Newsnight Review discussed the comic novel Vernon God Little, the debut novel of Peter Finlay, who writes under the pseudonym of DBC Pierre.
(Edited highlights of the panel's review)
Tim Lott, it's a good question for
any novelist, can and should
Columbine be done as a comedy?
I don't have a problem with that. If
you can write catch 22 about a war,
I don't see why you can't write a
satire about death. I suppose one
could consider there is a matter of
taste in the matter of time that's
elapsed. It's not a tasteless book,
oddly enough. It's rude, and it's
obscene, and it's very, very funny.
But it's serious as well. It's not like
we are reading PG Woodhouse
here. It is a combination of a book
that makes you laugh, but in some
ways it has several things in
common, oddly enough, with
About Schmidt, in that it has a
serious purpose, and yet it's very
funny, it's also about truth and lies
and the struggle for one voice to find
the voice of truth. The voice of the
book is its great attraction, in many
ways. He's found the voice. I didn't
like it at first, but I was kind of won
over within the first 30 pages, and
realised it wasn't just a rather facile
device. It went to the very heart of
It's complete phoney. It's not been
published in America - never will be.
A puerile, facile book. I disliked it
less as I went on, because the plot
is good, smart, great architecture.
The tone is wrong. It's Catcher in
the Rye with none of the sensitivity.
It's got these characters who all come
out of comic books. I think it is pure Faber and
Faber publishing this. I can see the
guys sitting round the table saying,
"It's got the F word 17 times on every
page. Let's publish this
I think it's
easily the funniest novel, certainly
since Confederacy of the Dances
which came out about 20 years ago,
that I have read. It's absolutely
tremendous. It is absolutely tremendous.
There is incredible condensation of
language, incredibly funny images.
The beauty of the language, which
is a kind of Jerry Springer show
language, just turned into poetry. I
think it's the most fantastic book. I
can't believe this was on a slush pile

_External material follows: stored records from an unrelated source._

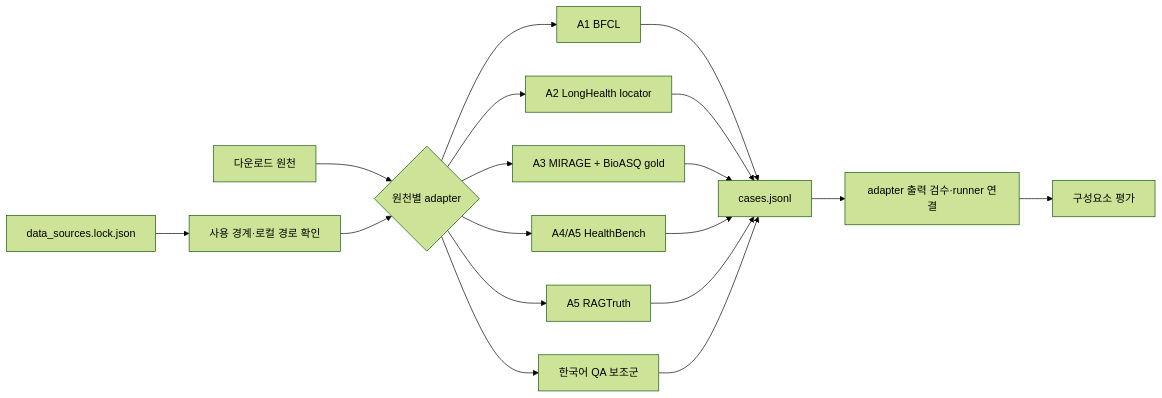
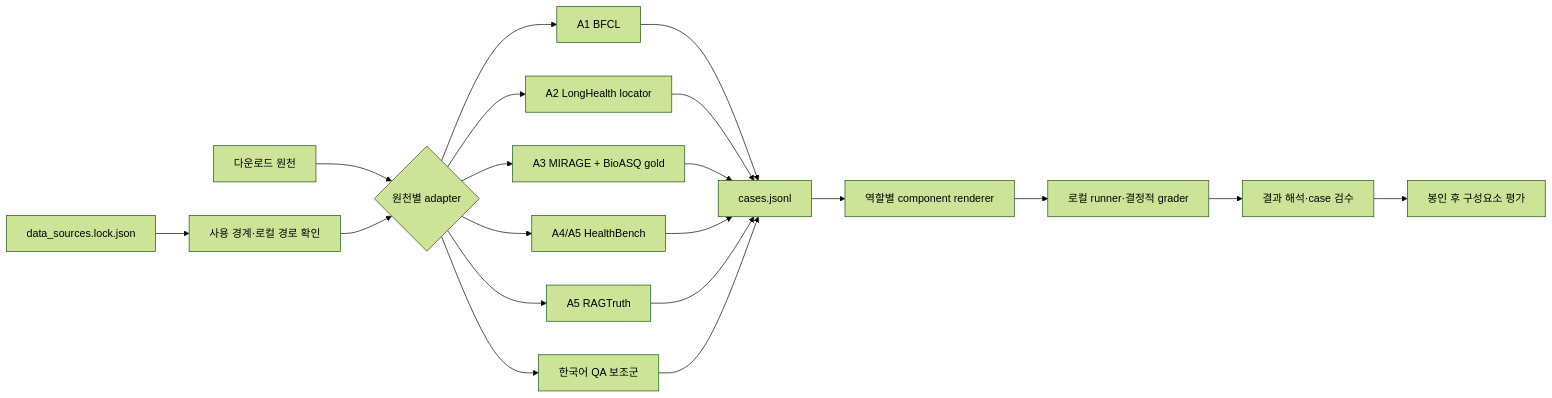
One commit to Chun-Jihun/care_app changed the diagram in docs/evaluation_source_adapters.md. Above: the diagram before and after it, drawn with Mermaid (forest theme). The commit also changed other lines of this file and 10 other files, not shown here.

````diff
--- a/docs/evaluation_source_adapters.md
+++ b/docs/evaluation_source_adapters.md
@@ -36,20 +37,22 @@
 ```mermaid
 flowchart LR
     LOCK[data_sources.lock.json] --> CHECK[사용 경계·로컬 경로 확인]
     RAW[다운로드 원천] --> ADAPT{원천별 adapter}
     CHECK --> ADAPT
     ADAPT --> BFCL[A1 BFCL]
     ADAPT --> LH[A2 LongHealth locator]
     ADAPT --> MIR[A3 MIRAGE + BioASQ gold]
     ADAPT --> HB[A4/A5 HealthBench]
     ADAPT --> RT[A5 RAGTruth]
     ADAPT --> KO[한국어 QA 보조군]
     BFCL --> CASES[cases.jsonl]
     LH --> CASES
     MIR --> CASES
     HB --> CASES
     RT --> CASES
     KO --> CASES
-    CASES --> REVIEW[adapter 출력 검수·runner 연결]
-    REVIEW --> EVAL[구성요소 평가]
+    CASES --> RENDER[역할별 component renderer]
+    RENDER --> RUN[로컬 runner·결정적 grader]
+    RUN --> REVIEW[결과 해석·case 검수]
+    REVIEW --> EVAL[봉인 후 구성요소 평가]
 ```
````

of an agent and not published in
America. I think he is a really
There are some fantastically timed
jokes here. We are told they are
having a charity day for the victims,
then a couple of pages later you find
out they are building a media centre
with the money that they've raised.
There are things you don't know.
TV courtrooms which have TV in
America, do they have make-up
rooms or not? Then later, everyone
on death row is being voted for by
viewers, who's going to go next.
You think that's not true, but in ten
years it might be.
It's a thoughtful book. There's a great
line here: "You are cursed when you
recognise true things because you
can't act with the full confidence of
dumbness any more". I loved that